Somebody gave me “Letters I Never Wrote” when I was in college 25 years ago, and although I had never gone to boarding school, I found a lot of healing through reading that book. I think it helped to validate my feelings as an MK/TCK. I in turn gave the book to another MK that I knew was going through a hard time. I don’t know if he ever read it or was helped by it. Back then it was one of the only books on that dealt with the pain and joy of a TCKs life. I’m, to this day, very grateful for that book.
I love that it continues to bless people, what a testament to the truth and depth of her words.
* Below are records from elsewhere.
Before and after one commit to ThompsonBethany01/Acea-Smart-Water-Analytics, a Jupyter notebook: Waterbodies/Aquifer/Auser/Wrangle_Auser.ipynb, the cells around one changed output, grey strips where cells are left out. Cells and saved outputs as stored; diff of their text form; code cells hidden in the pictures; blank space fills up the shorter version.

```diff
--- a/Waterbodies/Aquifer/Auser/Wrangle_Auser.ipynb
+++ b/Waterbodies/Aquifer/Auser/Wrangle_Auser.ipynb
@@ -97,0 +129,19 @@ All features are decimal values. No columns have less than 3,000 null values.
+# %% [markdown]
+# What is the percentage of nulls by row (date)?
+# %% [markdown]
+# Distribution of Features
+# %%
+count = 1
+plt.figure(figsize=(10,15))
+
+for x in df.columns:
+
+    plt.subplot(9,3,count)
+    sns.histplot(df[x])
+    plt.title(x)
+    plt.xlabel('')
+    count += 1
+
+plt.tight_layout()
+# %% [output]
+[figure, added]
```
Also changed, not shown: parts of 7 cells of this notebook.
I remember the first time I picked up the book not liking it. I was in college and had just returned from Pakistan. In retrospect it was the wrong book for me at the time. I wasn’t at a place where I could say “I wish God had….or I wish my parents had …” instead I was at a place where my childhood TCK life was perfect and America sucked big time. Later on when I re-read I saw the beauty and value of her words. Your review makes me want to re-read it yet again through the eyes of now writing aboutthe TCK experience and Adult TCK raising TCK’s. My guess is I would have even more appreciation. Thanks for a wonderful review and weaving how you felt through it.
That’s so interesting Marilyn and totally makes sense. It would be a completely different book, I think, for a kid than for the parent. And the timing of it too for you then.
I read the book years ago but I didn’t like it….Having gone to boarding school myself, I could relate to so much of what she wrote and yet I found it put “feelings” into my heart that I hadn’t actually experienced. Because no one writes about boarding school I was excited to read it…and I understood intuitively the structures of the school, the skeleton of the book. I found myself feeling things I hadn’t actually felt. I imagined myself grieving things I hadn’t actually grieved. It was a strange experience reading it, but not a pleasant one, nor a particularly helpful one.
But perhaps I should read it again, as an adult….I’m sure my emotional response would be entirely different now.
Thanks for sharing this Robynn, it is good to hear this perspective as well. Especially since I haven’t gone myself, am just trying to parent through it. Your words are a good reminder to not put things onto my kids that maybe they aren’t feeling, to let them experience what THEY are experiencing.
You know I have been thinking about my previous comment ever since I wrote it and I have to say – Yes! You nailed it Robynn. It shouldn’t be read by kids unless they want to pick it up. I felt the same way – I felt like I was supposed to feel these things and I didn’t and then i thought I was strange and then I got mad at the book…..all that to say – I think parents have a completely different reaction than kids. It’s one of the things I worry about with conversations on TCK’s – that feelings will be prescribed to them that aren’t there. Lots to think about.